INFORMATION SUPPLIED START
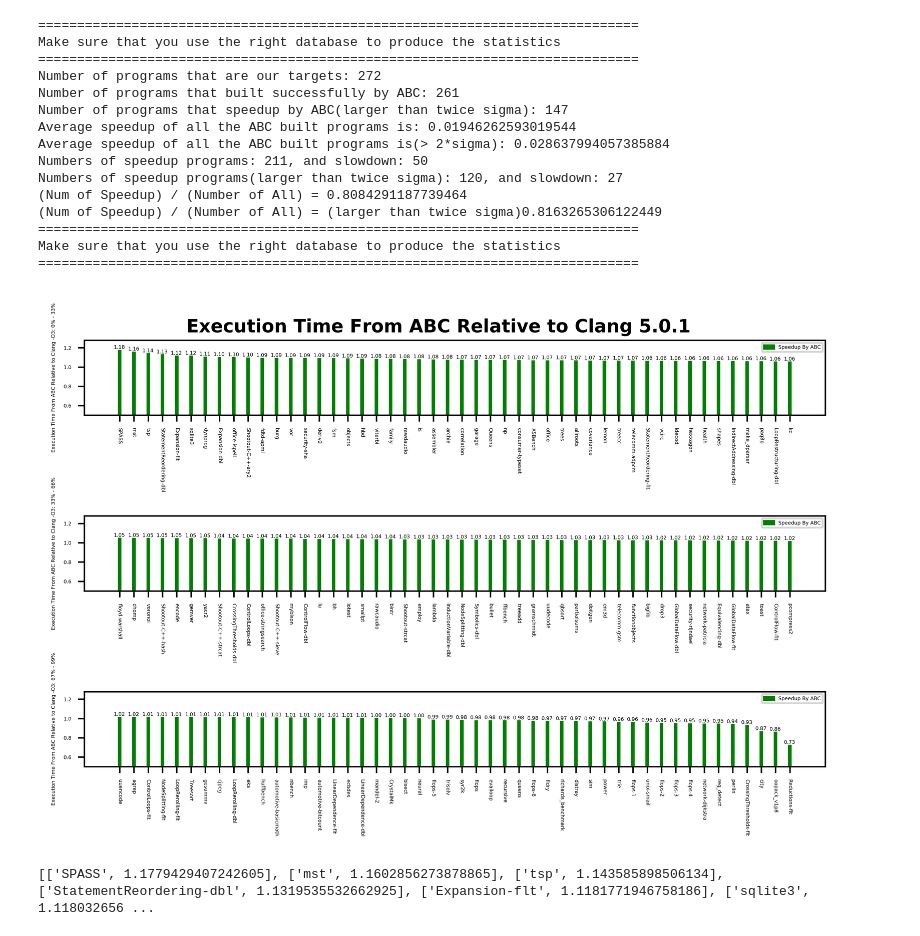
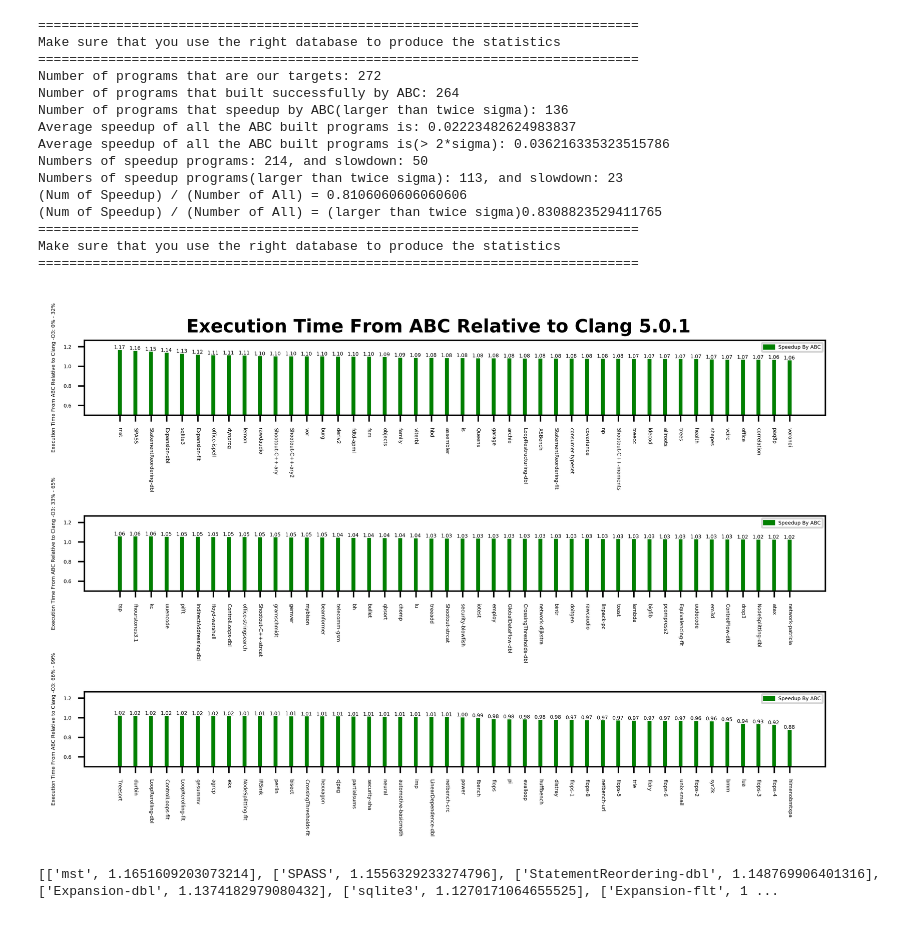
Before and after one commit to JaredCJR/ThesisTools, a Jupyter notebook: PassInstrument/inference/SpeedupEvaluation/LoadAndDraw.ipynb, the cells around one changed output. Drawn from its saved outputs; the diff is of its cells as text; code cells hidden in the pictures.

```diff
--- a/PassInstrument/inference/SpeedupEvaluation/LoadAndDraw.ipynb
+++ b/PassInstrument/inference/SpeedupEvaluation/LoadAndDraw.ipynb
@@ -94,7 +94,7 @@ def DrawBarChart(Inputs, Title, Ymax = None, Ymin = None):
 
 
 if __name__ == '__main__':
-    TargetDir = "./legacy_data/log-03-31_16-53"
+    TargetDir = "log-04-03_21-20"
     #TargetDit = "./legacy_data/log-init"
     ABC_cycles_mean = json.load(open(TargetDir + '/' + "ABC_cycles_mean.json"))
     Orig_cycles_mean = json.load(open("Orig_cycles_mean.json"))
@@ -147,40 +147,40 @@ if __name__ == '__main__':
     print("Number of programs that built successfully by ABC: {}".format(len(SpeedupDict)))
     print("Number of programs that speedup by ABC(larger than twice sigma): {}".format(len(SelectedSpeedupDict)))
     print("Average speedup of all the ABC built programs is: {}".format(AvgSpeedupAll))
     print("Average speedup of all the ABC built programs is(> 2*sigma): {}".format(AvgSpeedupLargerThanTwice))
     print("Numbers of speedup programs: {}, and slowdown: {}".format(TotalSpeedupCount, len(SpeedupDict)-TotalSpeedupCount))
     print("Numbers of speedup programs(larger than twice sigma): {}, and slowdown: {}".format(
         TotalSpeedupCountLargerThanTwice, len(SelectedSpeedupDict)-TotalSpeedupCountLargerThanTwice))
     print("(Num of Speedup) / (Number of All) = {}".format(TotalSpeedupCount/ len(SpeedupDict)))
     print("(Num of Speedup) / (Number of All) = (larger than twice sigma){}".format(TotalSpeedupCountLargerThanTwice/ len(SelectedSpeedupDict)))
     print('=============================================================================')
     print('Make sure that you use the right database to produce the statistics')
     print('=============================================================================')
 
     GraphData = []
     for target, info in SelectedSpeedupDict.items():
         GraphData.append([target, info['speedup']+1] )
     '''
     Sort the data in descending order for plotting graph.
     '''
     GraphData.sort(key=itemgetter(1), reverse=True)
     DrawBarChart(Inputs=GraphData, Title="Execution Time From ABC Relative to Clang 5.0.1", Ymax = GraphData[0][1]+0.10, Ymin = 0.5)
     print(GraphData)
 # %% [output]
 =============================================================================
 Make sure that you use the right database to produce the statistics
 =============================================================================
 Number of programs that are our targets: 272
-Number of programs that built successfully by ABC: 261
-Number of programs that speedup by ABC(larger than twice sigma): 147
-Average speedup of all the ABC built programs is: 0.01946262593019544
-Average speedup of all the ABC built programs is(> 2*sigma): 0.028637994057385884
-Numbers of speedup programs: 211, and slowdown: 50
-Numbers of speedup programs(larger than twice sigma): 120, and slowdown: 27
-(Num of Speedup) / (Number of All) = 0.8084291187739464
-(Num of Speedup) / (Number of All) = (larger than twice sigma)0.8163265306122449
+Number of programs that built successfully by ABC: 264
+Number of programs that speedup by ABC(larger than twice sigma): 136
+Average speedup of all the ABC built programs is: 0.02223482624983837
+Average speedup of all the ABC built programs is(> 2*sigma): 0.036216335323515786
+Numbers of speedup programs: 214, and slowdown: 50
+Numbers of speedup programs(larger than twice sigma): 113, and slowdown: 23
+(Num of Speedup) / (Number of All) = 0.8106060606060606
+(Num of Speedup) / (Number of All) = (larger than twice sigma)0.8308823529411765
 =============================================================================
 Make sure that you use the right database to produce the statistics
 =============================================================================
-[figure, old version]
+[figure, new version]
-[['SPASS', 1.1779429407242605], ['mst', 1.1602856273878865], ['tsp', 1.143585898506134], ['StatementReordering-dbl', 1.1319535532662925], ['Expansion-flt', 1.1181771946758186], ['sqlite3', 1.118032656 ...
+[['mst', 1.1651609203073214], ['SPASS', 1.1556329233274796], ['StatementReordering-dbl', 1.148769906401316], ['Expansion-dbl', 1.1374182979080432], ['sqlite3', 1.1270171064655525], ['Expansion-flt', 1 ...
```
Also changed, not shown: 1 other file.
INFORMATION SUPPLIED END
* [EXERCISE]:
Lines in the data that include the word "SPASS" should all be copied.

* [EXERCISE RESULT]:
-[['SPASS', 1.1779429407242605], ['mst', 1.1602856273878865], ['tsp', 1.143585898506134], ['StatementReordering-dbl', 1.1319535532662925], ['Expansion-flt', 1.1181771946758186], ['sqlite3', 1.118032656 ...
+[['mst', 1.1651609203073214], ['SPASS', 1.1556329233274796], ['StatementReordering-dbl', 1.148769906401316], ['Expansion-dbl', 1.1374182979080432], ['sqlite3', 1.1270171064655525], ['Expansion-flt', 1 ...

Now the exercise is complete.